What’s happening? In Relational Judaism (Jewish Lights Publishing), I outline the many challenges facing any Jewish organization seeking to engage people. A “biggy” is the Internet. Once upon a time, rabbis and Jewish educators held exclusive access to the wealth of Jewish practice and tradition. Not today. In the zeitgeist of DIY – “Do It Yourself,” the Internet offers enormous resources for just about anything someone wants to learn or do. Another challenge: why should I pay thousands of dollars in membership fees if I can “rent-a-rabbi” to do a backyard Bar/Bat Mitzvah? In the larger Jewish population centers, there are plenty of rabbis who cannot find work in established congregations hanging a shingle and offering their services as independent contractors. Jewish Community Centers face increasing competition from well-equipped health clubs open 24/7. Day school tuition is so high it is pricing out a large segment of those who would like to send their kids.

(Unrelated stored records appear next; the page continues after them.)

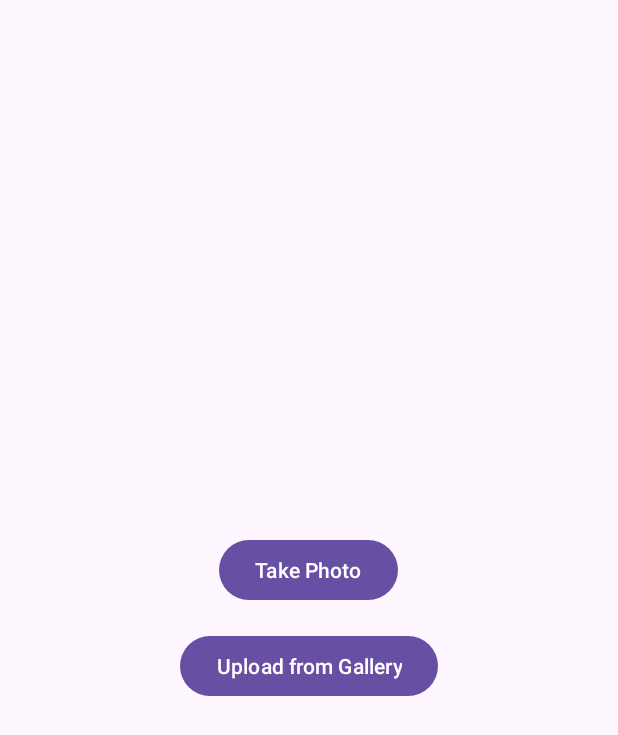
After one commit to SunHorizon/WildlifeTracker, an Android app: the layout fragment_camera_upload_choice.xml on its own in the app's theme, with its tools: preview values and no code run, on a phone screen of 412 x 824 dp. The commit adds this screen. Shown: the top 735 px of the screen. Run offline under Robolectric (Android 15) with nearby library versions, the phone set to English and light mode, and no system bars.

Commit message:
added camera capture

```diff
--- /dev/null
+++ b/app/src/main/res/layout/fragment_camera_upload_choice.xml
@@ -0,0 +1,24 @@
+<LinearLayout xmlns:android="http://schemas.android.com/apk/res/android"
+    android:layout_width="match_parent"
+    android:orientation="vertical"
+    android:gravity="center"
+    android:padding="24dp"
+    android:layout_height="match_parent">
+
+
+    <Button
+        android:id="@+id/btn_take_photo"
+        android:layout_width="wrap_content"
+        android:layout_height="wrap_content"
+        android:text="@string/btn_photo"/>
+
+
+    <View android:layout_height="16dp" android:layout_width="match_parent"/>
+
+    <Button
+        android:id="@+id/btn_upload_photo"
+        android:layout_width="wrap_content"
+        android:layout_height="wrap_content"
+        android:text="@string/btn_upload"/>
+
+</LinearLayout>
--- a/app/src/main/res/values/strings.xml
+++ b/app/src/main/res/values/strings.xml
@@ -1,3 +1,7 @@
 <resources>
     <string name="app_name">WildlifeTracker</string>
+    <string name="action_button">Capture or Upload</string>
+    <string name="btn_photo">Take Photo</string>
+    <string name="btn_upload">Upload from Gallery</string>
+    <string name="camera_capture">Capture Image</string>
 </resources>
```
Also changed, not shown: app/src/main/java/com/example/wildlifetracker/MainActivity.java (+13 -25 lines), app/src/main/java/com/example/wildlifetracker/ui/CameraFragment.java (added, +118 -0 lines), app/src/main/java/com/example/wildlifetracker/ui/CameraUploadChoiceFragment.java (added, +46 -0 lines), app/src/main/java/com/example/wildlifetracker/ui/camera/CameraFragment.java (deleted, +0 -21 lines), app/src/main/res/layout/activity_main.xml (+17 -5 lines), app/src/main/res/layout/fragment_camera.xml (+17 -9 lines), app/src/main/res/menu/bottom_nav_menu.xml (deleted, +0 -7 lines).
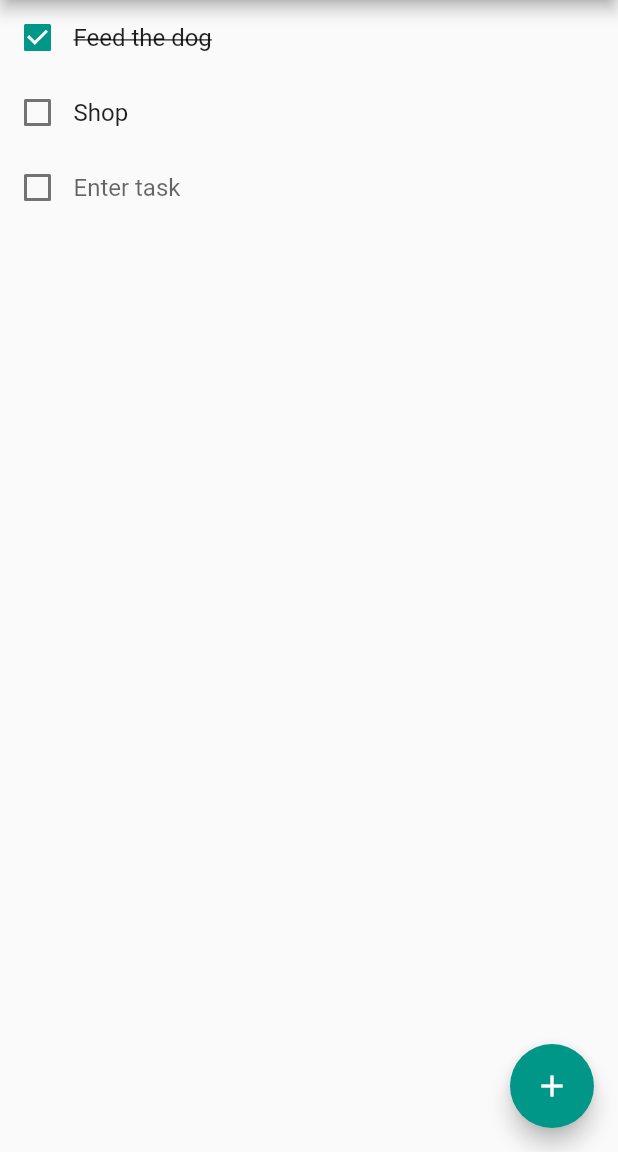
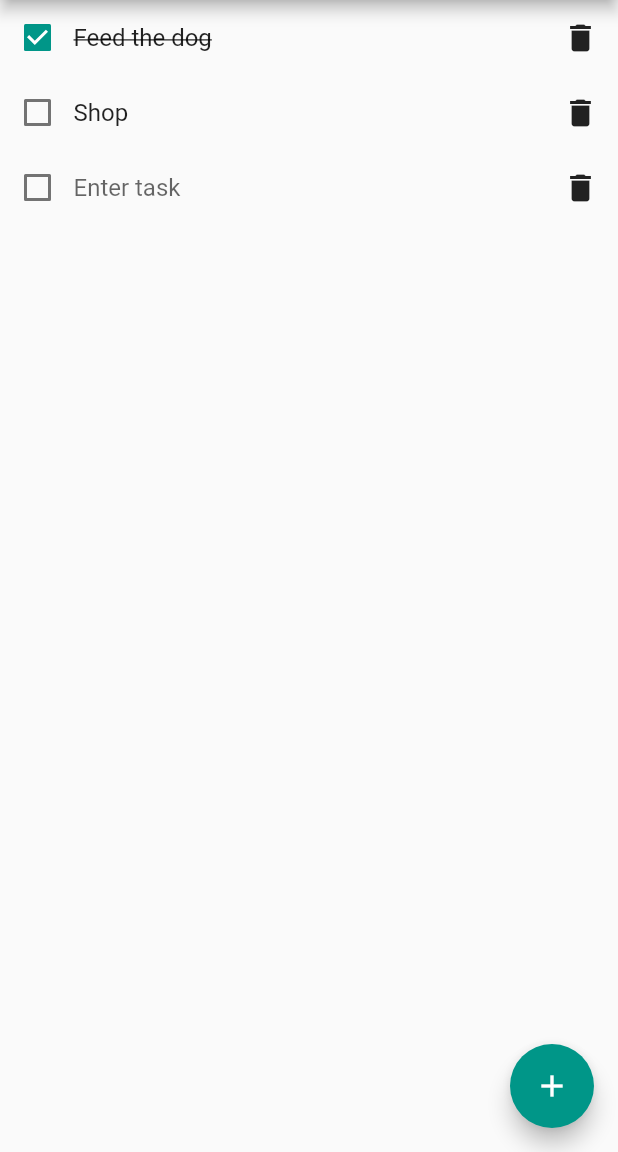
Before and after one commit to bmcilw1/flutter_todo, a Flutter app: the screen it shows after launch, after a tap on the "add" icon, on a phone screen of 412 x 824 dp, the part 84-1236 px from its top. Run offline on Flutter 3.47's test engine with Material 2 defaults, Android fonts, the phone set to English and light mode, and no system bars.

Commit message:
delete icon

```diff
--- a/lib/todo.dart
+++ b/lib/todo.dart
@@ -13,7 +13,6 @@ class Todo extends StatefulWidget {
 class _TodoState extends State<Todo> {
   bool isChecked;
   String text;
-  bool showDelete = false;
 
   _TodoState(this.isChecked, this.text);
 
@@ -41,12 +40,10 @@ class _TodoState extends State<Todo> {
                     onSubmitted: _textChanged,
                   ),
           ),
-          Visibility(
-              visible: showDelete,
-              child: IconButton(
-                icon: Icon(Icons.delete),
-                onPressed: () {},
-              ))
+          IconButton(
+            icon: Icon(Icons.delete),
+            onPressed: () {},
+          )
         ]));
   }
 }
```
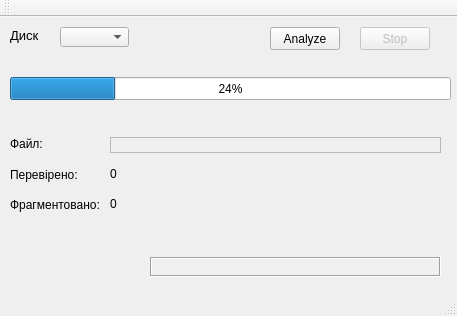
Qt form mainwindow.ui (emperor-is-here/Volume-Analyzer) before a commit.
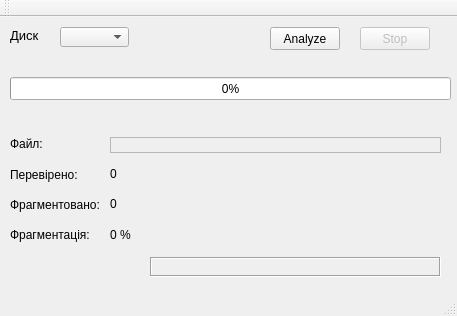
The same form after that commit.

Patch:
```diff
--- a/mainwindow.ui
+++ b/mainwindow.ui
@@ -106,7 +106,7 @@
      </rect>
     </property>
     <property name="value">
-     <number>24</number>
+     <number>0</number>
     </property>
    </widget>
    <widget class="QLabel" name="fName">
@@ -193,6 +193,32 @@
      <string>0</string>
     </property>
    </widget>
+   <widget class="QLabel" name="fRate">
+    <property name="geometry">
+     <rect>
+      <x>10</x>
+      <y>210</y>
+      <width>81</width>
+      <height>16</height>
+     </rect>
+    </property>
+    <property name="text">
+     <string>Фрагментація:</string>
+    </property>
+   </widget>
+   <widget class="QLabel" name="fRateInfo">
+    <property name="geometry">
+     <rect>
+      <x>110</x>
+      <y>210</y>
+      <width>81</width>
+      <height>16</height>
+     </rect>
+    </property>
+    <property name="text">
+     <string>0 %</string>
+    </property>
+   </widget>
   </widget>
   <widget class="QMenuBar" name="menuBar">
    <property name="geometry">
```
Left out of the diff: 6 changed lines with no effect on the pictures.
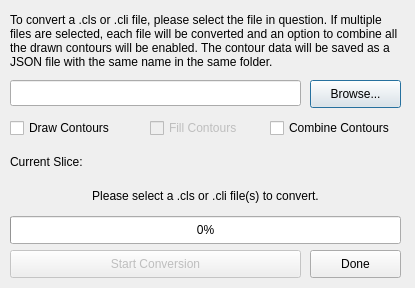
Qt form gui/dialogSliceConverter.ui (Spinarakk/defectmonitor) before a commit.
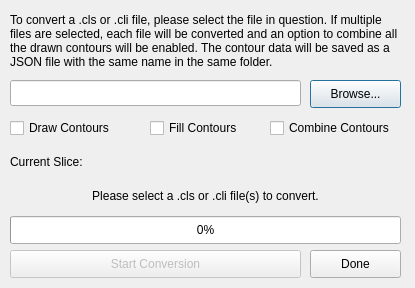
The same form after that commit. Icons and pictures are not drawn.

The edit to the form file:
```diff
--- a/gui/dialogSliceConverter.ui
+++ b/gui/dialogSliceConverter.ui
@@ -159,7 +159,7 @@
   </widget>
   <widget class="QCheckBox" name="checkFill">
    <property name="enabled">
-    <bool>false</bool>
+    <bool>true</bool>
    </property>
    <property name="geometry">
     <rect>
```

All this begs the central question facing Jewish institutions: “What’s the value-added of joining?” If the “offer” of affiliation is not truly attractive, I am afraid the membership base will continue to narrow as young people find alternative ways to “do Jewish” and aging baby boomer/empty nesters opt out.
For me, the value-added must be a face-to-face community of relationships that gives my life meaning and purpose, belonging and blessing. “Meaning” is an understanding of the significance of life. “Purpose” is an imperative to do what you are put on earth to do during your life. “Belonging” is a community of people who will be there for you and with you. “Blessing” is a feeling of deep satisfaction and gratitude, a calendar and life cycle of opportunities to celebrate the gifts of life.
In my research for writing Relational Judaism, I searched for organizations and individuals who “get” this, who understand that building relationships, not simply offering a calendar of programs, is the task of the moment. The book presents six case studies: Chabad, Hillel, congregation-based community organizing, next generation initiatives, social media and fundraisers. In my next posting, I will share some lessons learned from their pioneering work, work that I believe is the forward edge of creating a Relational Judaism for the twenty-first century.